- Position Papers on the Future of Data-Flow in the Multi-core era and 
- All accepted papers will appear in the Computer Society Digital Library

Submission date:      July 24, 2016
Authors notification:   August 28, 2016

DFM 2015 will accept both Full (8 pages) and Short papers (4 pages). 
Papers should be prepared using the IEEE Proceedings format; Short 
Papers could be submitted in the form of extended abstracts. All 
accepted papers will appear in the Computer Society Digital Library. 
Submission site https://easychair.org/conferences/?conf=dfm2015

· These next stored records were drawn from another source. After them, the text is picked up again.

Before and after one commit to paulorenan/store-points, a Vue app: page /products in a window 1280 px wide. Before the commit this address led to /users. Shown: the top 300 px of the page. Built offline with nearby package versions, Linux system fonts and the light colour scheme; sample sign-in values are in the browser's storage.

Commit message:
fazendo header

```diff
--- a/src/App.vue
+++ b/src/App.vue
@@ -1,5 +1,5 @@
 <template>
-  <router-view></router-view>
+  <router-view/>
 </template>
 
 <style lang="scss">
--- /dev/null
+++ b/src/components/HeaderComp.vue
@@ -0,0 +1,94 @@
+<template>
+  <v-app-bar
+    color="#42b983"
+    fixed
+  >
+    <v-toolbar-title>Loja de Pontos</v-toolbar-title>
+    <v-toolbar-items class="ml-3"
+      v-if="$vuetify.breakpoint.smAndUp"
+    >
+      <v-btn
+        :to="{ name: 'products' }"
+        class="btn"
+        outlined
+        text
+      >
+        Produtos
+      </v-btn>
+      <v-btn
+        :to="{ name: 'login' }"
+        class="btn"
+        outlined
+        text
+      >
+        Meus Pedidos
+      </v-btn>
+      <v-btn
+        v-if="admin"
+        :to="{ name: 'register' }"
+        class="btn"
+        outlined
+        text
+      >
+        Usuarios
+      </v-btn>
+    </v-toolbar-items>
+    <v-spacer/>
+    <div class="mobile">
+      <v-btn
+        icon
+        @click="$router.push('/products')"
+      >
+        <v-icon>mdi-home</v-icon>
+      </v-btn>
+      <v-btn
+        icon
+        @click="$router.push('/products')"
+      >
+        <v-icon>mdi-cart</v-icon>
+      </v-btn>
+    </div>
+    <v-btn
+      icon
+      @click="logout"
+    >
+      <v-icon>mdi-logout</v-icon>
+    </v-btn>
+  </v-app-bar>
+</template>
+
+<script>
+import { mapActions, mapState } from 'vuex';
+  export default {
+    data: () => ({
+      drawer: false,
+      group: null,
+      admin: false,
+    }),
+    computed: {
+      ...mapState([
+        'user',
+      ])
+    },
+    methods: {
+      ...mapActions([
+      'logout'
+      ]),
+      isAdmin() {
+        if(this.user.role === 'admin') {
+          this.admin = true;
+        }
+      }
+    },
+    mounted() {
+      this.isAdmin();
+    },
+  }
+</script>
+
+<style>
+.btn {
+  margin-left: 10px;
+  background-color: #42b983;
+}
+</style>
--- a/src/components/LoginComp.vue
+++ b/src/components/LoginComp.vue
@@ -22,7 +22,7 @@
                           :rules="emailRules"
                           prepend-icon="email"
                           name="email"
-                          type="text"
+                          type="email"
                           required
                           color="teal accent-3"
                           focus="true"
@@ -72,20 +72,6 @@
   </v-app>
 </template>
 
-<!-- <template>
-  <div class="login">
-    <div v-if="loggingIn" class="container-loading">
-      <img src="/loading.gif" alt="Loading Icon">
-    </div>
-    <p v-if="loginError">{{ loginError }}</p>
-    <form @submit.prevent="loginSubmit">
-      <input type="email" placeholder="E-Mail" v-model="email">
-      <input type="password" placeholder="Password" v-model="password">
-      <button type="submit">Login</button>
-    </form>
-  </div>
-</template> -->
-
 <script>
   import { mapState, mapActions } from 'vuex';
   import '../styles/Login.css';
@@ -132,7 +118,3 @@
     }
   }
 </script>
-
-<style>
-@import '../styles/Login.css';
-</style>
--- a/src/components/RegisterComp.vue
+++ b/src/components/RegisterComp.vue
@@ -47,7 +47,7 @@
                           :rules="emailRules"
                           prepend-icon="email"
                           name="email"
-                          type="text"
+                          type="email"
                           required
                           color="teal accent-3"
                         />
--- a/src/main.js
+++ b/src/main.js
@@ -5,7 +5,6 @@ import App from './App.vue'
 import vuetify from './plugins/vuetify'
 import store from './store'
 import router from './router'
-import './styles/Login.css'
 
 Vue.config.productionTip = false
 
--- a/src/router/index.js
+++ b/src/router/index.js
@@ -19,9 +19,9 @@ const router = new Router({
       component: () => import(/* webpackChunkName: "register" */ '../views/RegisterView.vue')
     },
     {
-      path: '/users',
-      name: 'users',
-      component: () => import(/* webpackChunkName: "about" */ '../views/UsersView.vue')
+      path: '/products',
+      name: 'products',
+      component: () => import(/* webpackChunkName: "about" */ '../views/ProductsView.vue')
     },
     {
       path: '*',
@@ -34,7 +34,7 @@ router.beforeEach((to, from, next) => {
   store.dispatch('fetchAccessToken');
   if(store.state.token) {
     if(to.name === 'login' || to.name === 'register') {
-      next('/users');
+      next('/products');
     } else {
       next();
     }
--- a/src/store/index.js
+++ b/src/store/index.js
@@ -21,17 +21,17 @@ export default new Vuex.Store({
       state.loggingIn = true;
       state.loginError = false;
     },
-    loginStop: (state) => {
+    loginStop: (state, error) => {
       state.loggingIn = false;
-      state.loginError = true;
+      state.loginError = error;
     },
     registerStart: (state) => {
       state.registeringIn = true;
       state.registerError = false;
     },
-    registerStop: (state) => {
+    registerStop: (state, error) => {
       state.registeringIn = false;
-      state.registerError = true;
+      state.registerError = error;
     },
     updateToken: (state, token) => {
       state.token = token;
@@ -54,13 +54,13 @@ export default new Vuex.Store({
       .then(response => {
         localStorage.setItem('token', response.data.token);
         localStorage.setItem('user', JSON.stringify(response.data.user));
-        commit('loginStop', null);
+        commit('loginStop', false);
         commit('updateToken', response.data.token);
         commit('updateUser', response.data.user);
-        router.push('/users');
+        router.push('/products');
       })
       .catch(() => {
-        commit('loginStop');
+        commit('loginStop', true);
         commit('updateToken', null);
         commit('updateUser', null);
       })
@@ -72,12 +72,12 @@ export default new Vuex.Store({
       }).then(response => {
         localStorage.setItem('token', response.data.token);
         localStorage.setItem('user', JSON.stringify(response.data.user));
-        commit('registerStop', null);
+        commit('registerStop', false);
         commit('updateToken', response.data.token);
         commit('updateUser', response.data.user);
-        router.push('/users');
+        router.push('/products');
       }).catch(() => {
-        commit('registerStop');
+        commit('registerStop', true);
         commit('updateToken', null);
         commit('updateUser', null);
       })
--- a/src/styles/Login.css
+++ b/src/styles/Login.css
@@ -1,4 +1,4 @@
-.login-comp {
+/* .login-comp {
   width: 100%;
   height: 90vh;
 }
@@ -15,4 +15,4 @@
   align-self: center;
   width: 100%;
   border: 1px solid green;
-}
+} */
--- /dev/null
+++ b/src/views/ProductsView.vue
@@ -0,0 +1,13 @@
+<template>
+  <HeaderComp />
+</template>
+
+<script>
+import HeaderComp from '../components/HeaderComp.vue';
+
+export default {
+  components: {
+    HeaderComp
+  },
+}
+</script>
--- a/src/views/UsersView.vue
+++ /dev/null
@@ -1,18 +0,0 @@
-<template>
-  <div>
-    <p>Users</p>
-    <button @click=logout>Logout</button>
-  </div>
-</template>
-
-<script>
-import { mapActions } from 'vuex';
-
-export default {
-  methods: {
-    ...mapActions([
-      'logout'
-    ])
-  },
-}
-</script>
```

Stéphane Zuckerman Co-chair, Univ. of Delaware
Skevos Evripidou Co-chair, University of Cyprus
Guang Gao, University of Delaware
Jean-Luc Gaudiot, University of California at Irvine
Vivek Sarkar, Rice University
Ian Watson, University of Manchester
Kei Hiraki, University of Tokyo
David Abramson, Monash University
Costas Kyriacou, Frederic University
Pedro Trancoso, University of Cyprus
Kyriacos Stavrou, Intel Labs Barcelona, SP
John Feo, Pacific Northwest National Laboratory
Bob Iannucci, CMU, Silicon Valley, USA
Wallid Najjar, University of California, Riverside
Wolfgang Karl, Karlsruhe Institute of Technology
Mark Oskin, University of Washington
Andrew Sohn, NJIT, USA
Reiner Hartenstein, TU Kaiserslautern
Kemal Ebcioğlu, ,Global Supercomputing Corp.Sienna
Kevin Hammond, University of St Andrews
Roberto Giorgi, University of Sienna
Robert Clay, Sandia National Labs
Sven-Bodo Scholz, Heriot-Watt University
Krisha Kavi, Univerity Of North Texas
Yong Meng Teo, National Univ. of Singapore

Skevos Evripidou, University of Cyprus
Guang Gao, University of Delaware
Jean-Luc Gaudiot, University of California at Irvine
Ian Watson, University of Manchester
Kei Hiraki, University of Tokyo

Giorgos Matheou, University of Cyprus

Costas Kyriacou, Frederic University Cyprus

Stéphane Zuckerman
Computer Architecture & Parallel Systems Laboratory
University of Delaware ­— 201G Evans Hall, Newark, DE
Work #: +1 302 831-6534  Cell #: +1 302 883-9979

-------------- next part --------------
A non-text attachment was scrubbed...
Name: CFP_DFM_2016.pdf
Type: application/pdf
Size: 47265 bytes
Desc: not available
URL: <https://lists.mcs.anl.gov/mailman/private/hpc-announce/attachments/20160605/f99fd4fc/attachment-0001.pdf>

More information about the hpc-announce mailing list